“You’re basically giving up your ability to sue,” he said in a Thursday interview. “If you’re hurt in a way that will impact your life, for the rest of your life, is it worth it for you to have a little cheaper insurance now and not have that right on the other end, if you’re hurt in a major way?”
In January, the government temporarily froze approval of any new auto-insurance rate increases while civil servants studied mechanisms to cool down rising premiums.
“We do know there’s pressure built up within the rate system,” Horner said. “So we want to come up with everything we can think of.”
Horner didn’t divulge any clues about what the province is considering. He said he wouldn’t contemplate a private, no-fault insurance system unless it’s “the only answer” to reducing costs.
Horner’s predecessor, Travis Toews, previously appointed a panel to study the issue. In 2020, the panel recommended Alberta adopt a no-fault system, which members said would reduce premiums by a little less than 10 per cent for a driver with full coverage.
Toews opted instead to make smaller insurance reforms: having insurance companies directly compensate clients’ repair costs, allowing insurers to bill by the kilometre and changing the definition of minor injuries.
Insurance Bureau of Canada (IBC) numbers show the average price of auto premiums in the province rose about 25 per cent between 2018 and 2022.
Some Alberta injury lawyers say the province should keep its tort insurance system and consider other reforms — such as capping the profits insurance companies can earn from premiums.
Injury lawyer Nainesh Kotak practises in Ontario and Alberta. He said Ontario’s insurance system, which limits the awards for pain and suffering due to a collision, has left badly injured victims without proper compensation for their treatment and loss of income.
Kotak said adopting a no-fault system in Alberta would be “catastrophic.”
“You would lose what’s called access to justice.”
When Ontario made the change in the 1990s, the cost relief on premiums was temporary, he said.
Kotak said Ontario drivers now pay the highest insurance rates in the country for some of the worst benefits.
Insurance companies applying to provincial regulators for premium increases should have to provide independent audits of their profits, he said.
In a January 2023 letter to United Conservative Party caucus members, the Alberta Civil Trial Lawyers Association asked the government to legislate a seven per cent profit limit on insurance premiums and create a consumer protection watchdog for insurance.
Insurance industry wants systemic changes
Karamveer Lalh, an Edmonton injury lawyer with James H. Brown and Associates, said Alberta also has a grid that prevents insurance companies from charging higher rates to drivers with bad records.
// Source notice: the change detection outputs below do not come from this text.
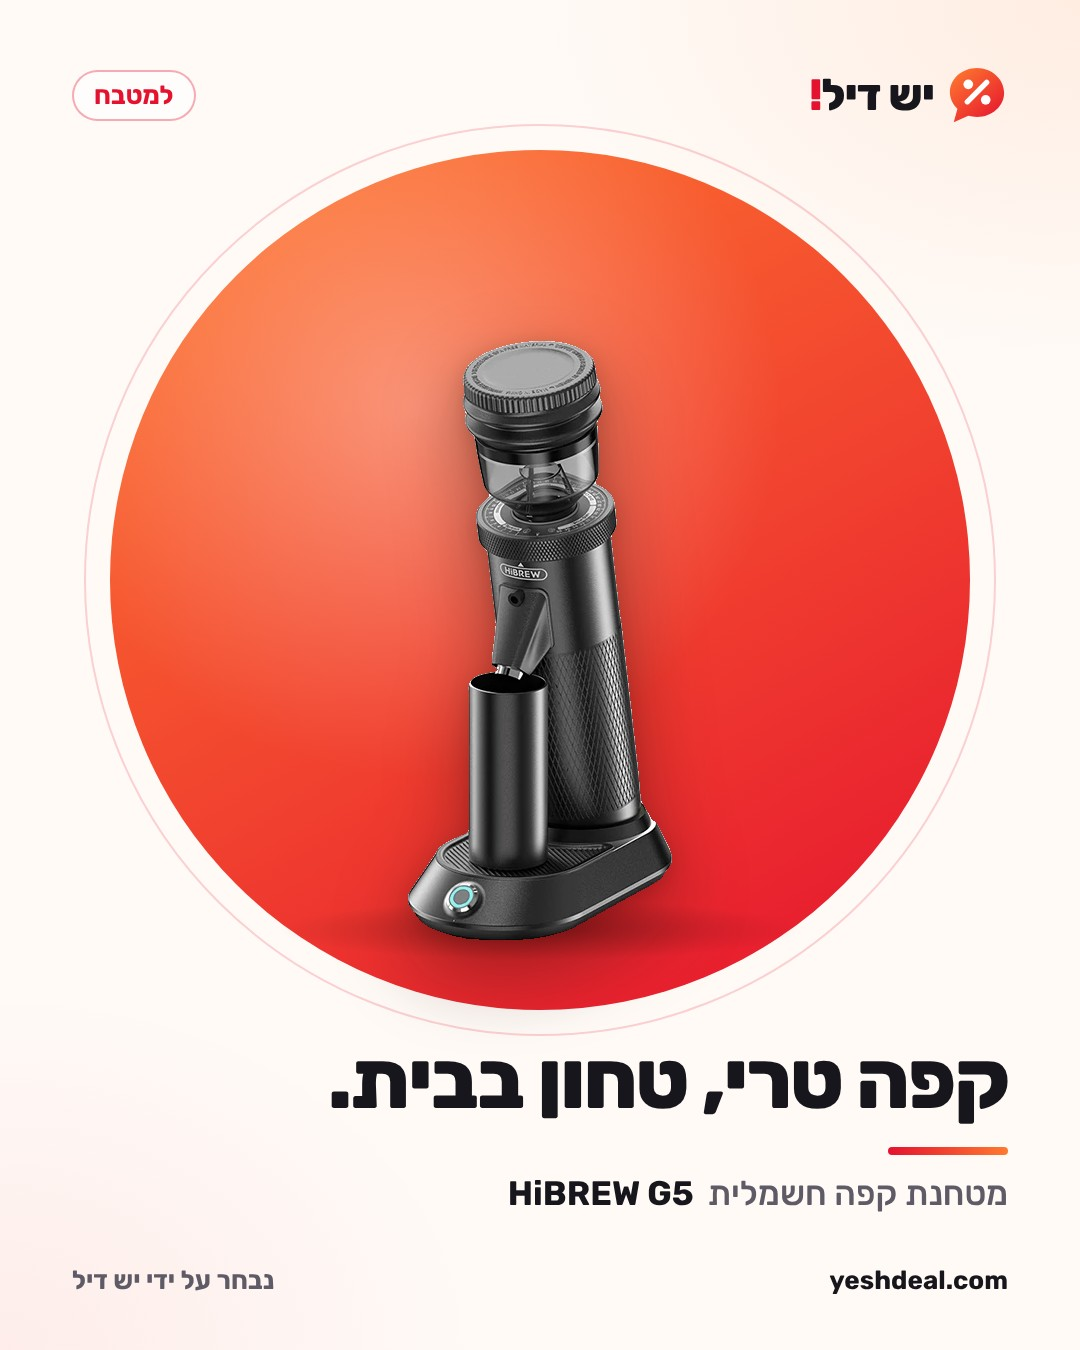
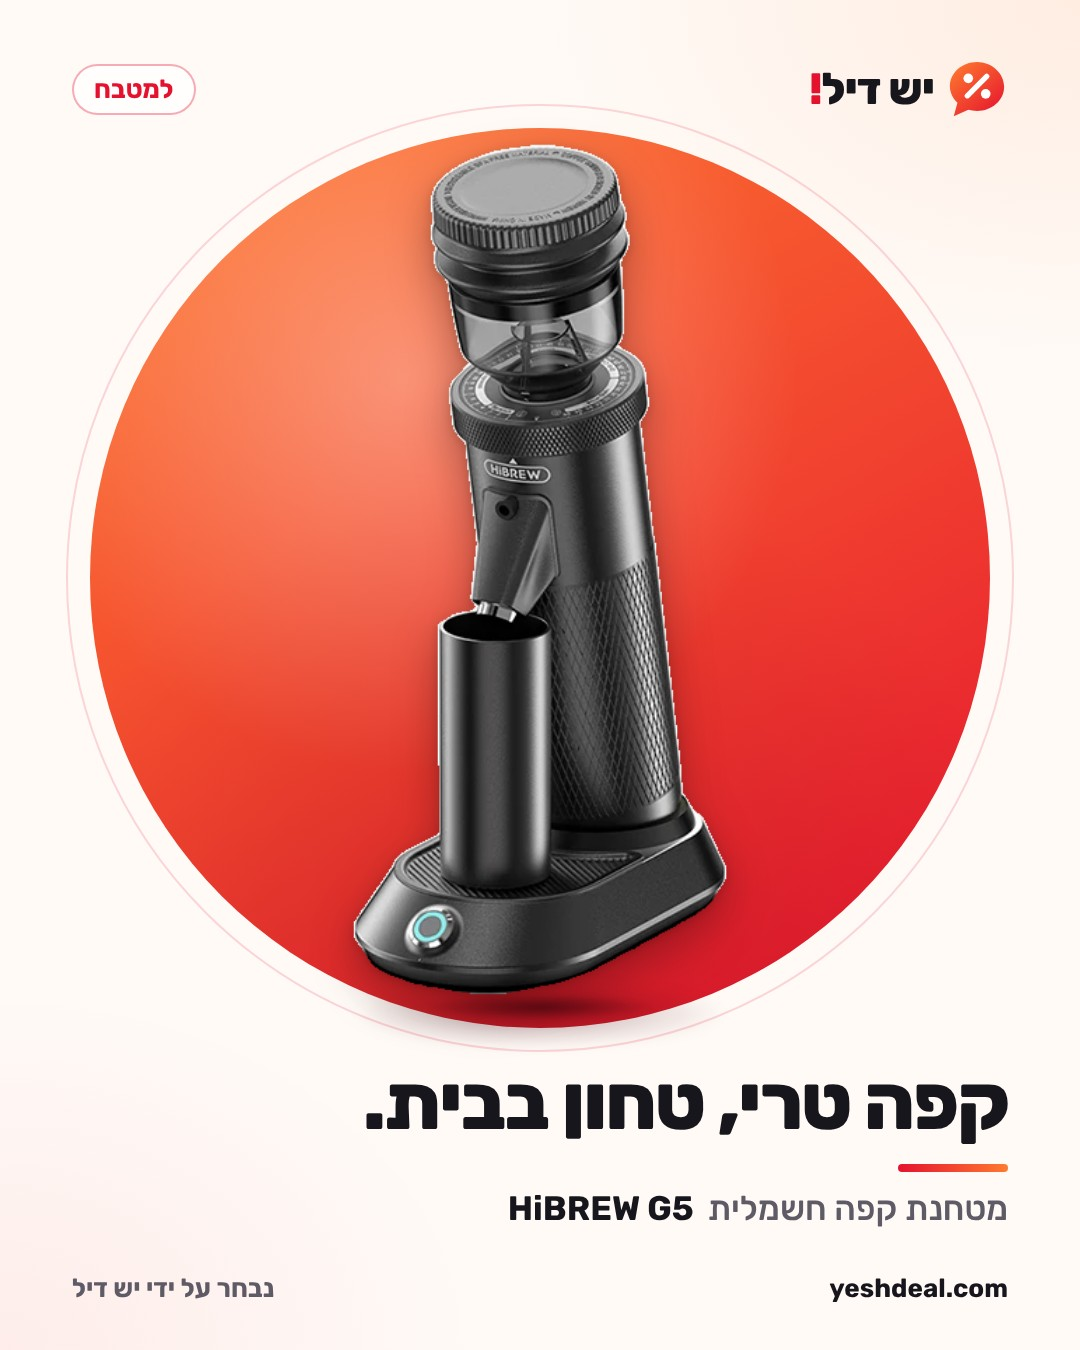
/test/ design system v1.1: product +22%, shape variants (tall/regular/wide), contact+soft grounding shadows, tighter spacing, optional price, curated footer flag; BiRefNet cut-out with mask cleanup; HiBREW + MIJIA samples
Claude-Session: https://claude.ai/code/session_01NfDHo72RPtPJiaFsFaN4vu

diff --git a/scripts/v2-cutout.py b/scripts/v2-cutout.py
@@ -1,28 +1,54 @@
-# Usage: python3 -I scripts/v2-cutout.py <in.jpg> <out.png> [<in2> <out2> ...]   (pip install "rembg[cpu]" scipy)
-# Product isolation for the YeshDeal visual system (free, local; no paid AI).
-# 1) remove background (rembg isnet)  2) keep only the largest connected object (drops seller text/logos)
-# 3) score the result (how dominant the main object is) so the engine can pick the cleanest gallery photo.
+# YeshDeal product cut-out (free, local, no paid AI). Usage:
+#   python3 -I scripts/v2-cutout.py <in.jpg> <out.png> [<in2> <out2> ...]
+#   needs: pip install "rembg[cpu]" scipy   (models download once, then run offline)
+#
+# Pipeline (designed to keep the product 100% original – only background pixels are removed):
+#  1. Segment with BiRefNet (best edge quality for cables/hoses); fallback ISNet.
+#  2. Clean the mask: drop thin attached strokes (seller text/arrows) with a small morphological opening,
+#     keep only the largest connected object, fill interior holes.
+#  3. Restore soft edges: use the model's own alpha only inside a 2px band around the cleaned mask (no halo, no jaggies).
+#  4. Trim to content + tiny padding. Report quality metrics so the engine can rank gallery photos.
 import sys, json
 import numpy as np
 from scipy import ndimage
 from rembg import remove, new_session
 from PIL import Image
-sess = new_session('isnet-general-use')
-res = []
+
+def session():
+    for name in ('birefnet-general-lite', 'isnet-general-use'):
+        try:
+            return name, new_session(name)
+        except Exception:
+            continue
+    raise SystemExit('no segmentation model available')
+
+MODEL, SESS = session()
+out = []
 for src, dst in zip(sys.argv[1::2], sys.argv[2::2]):
     im = Image.open(src).convert('RGB')
-    out = remove(im, session=sess, post_process_mask=True)
-    a = np.array(out)[:, :, 3] > 40
-    lab, n = ndimage.label(ndimage.binary_closing(a, iterations=3))
-    if n == 0: res.append({'src': src, 'score': 0}); continue
-    sizes = ndimage.sum(a, lab, range(1, n + 1))
-    k = int(np.argmax(sizes)) + 1
-    keep = lab == k
-    total = a.sum(); main = sizes[k - 1]
-    arr = np.array(out); arr[:, :, 3] = np.where(keep, arr[:, :, 3], 0)
-    o = Image.fromarray(arr); bb = o.getbbox(); o = o.crop(bb)
-    o.save(dst)
     w, h = im.size
-    res.append({'src': src, 'dst': dst, 'dominance': round(float(main / total), 3), 'coverage': round(float(main / (w * h)), 3), 'parts': n,
-                'score': round(float(main / total) * min(1.0, float(main / (w * h)) / 0.12), 3)})
-print(json.dumps(res))
+    cut = remove(im, session=SESS)
+    alpha = np.array(cut)[:, :, 3].astype(np.float32) / 255
+    hard = alpha > 0.5
+    k = max(2, round(min(w, h) / 220))                       # stroke size relative to image
+    opened = ndimage.binary_opening(hard, structure=np.ones((k, k)))
+    lab, n = ndimage.label(opened)
+    if n == 0:
+        out.append({'src': src, 'ok': False, 'reason': 'empty'}); continue
+    sizes = ndimage.sum(opened, lab, range(1, n + 1))
+    main = lab == (int(np.argmax(sizes)) + 1)
+    main = ndimage.binary_fill_holes(ndimage.binary_dilation(main, iterations=k))  # give back the edge the opening took
+    band = ndimage.binary_dilation(main, iterations=2) & ~ndimage.binary_erosion(main, iterations=2)
+    a = np.where(main & ~band, 1.0, 0.0)
+    a = np.where(band, alpha * ndimage.binary_dilation(main, iterations=2), a)
+    rgba = np.dstack([np.array(im), (np.clip(a, 0, 1) * 255).astype(np.uint8)])
+    o = Image.fromarray(rgba, 'RGBA')
+    bb = o.getbbox()
+    pad = round(0.01 * max(w, h))
+    o = o.crop((max(0, bb[0] - pad), max(0, bb[1] - pad), min(w, bb[2] + pad), min(h, bb[3] + pad)))
+    o.save(dst)
+    total = hard.sum()
+    kept = float(main.sum())
+    out.append({'src': src, 'dst': dst, 'model': MODEL, 'size': o.size, 'dominance': round(kept / max(total, 1), 3),
+                'coverage': round(kept / (w * h), 3), 'aspect': round(o.size[0] / o.size[1], 3), 'parts': int(n)})
+print(json.dumps(out))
He said it’s led to a system where good drivers are subsidizing the bad, and axing the grid could help reduce premiums for good drivers.
The IBC did not respond to a request for an interview on Thursday. However, a March 2023 report on the organization’s website proposes changes to prevent premiums from climbing further.
Rising legal costs and more expensive vehicles and components, plus a rebound in traffic since the COVID-19 pandemic hit, is driving up insurance costs, the report says.
IBC recommends giving Alberta vehicle owners more insurance choices, such as waiving the right to claim compensation for minor injuries in exchange for paying lower premiums. It says Albertans should retain the ability to sue for major injuries.
IBC also recommends the province reduce the bureaucracy around applications for rate increases, abolish the rate cap grid, and make it easier for companies to deny insurance when there is evidence of fraud.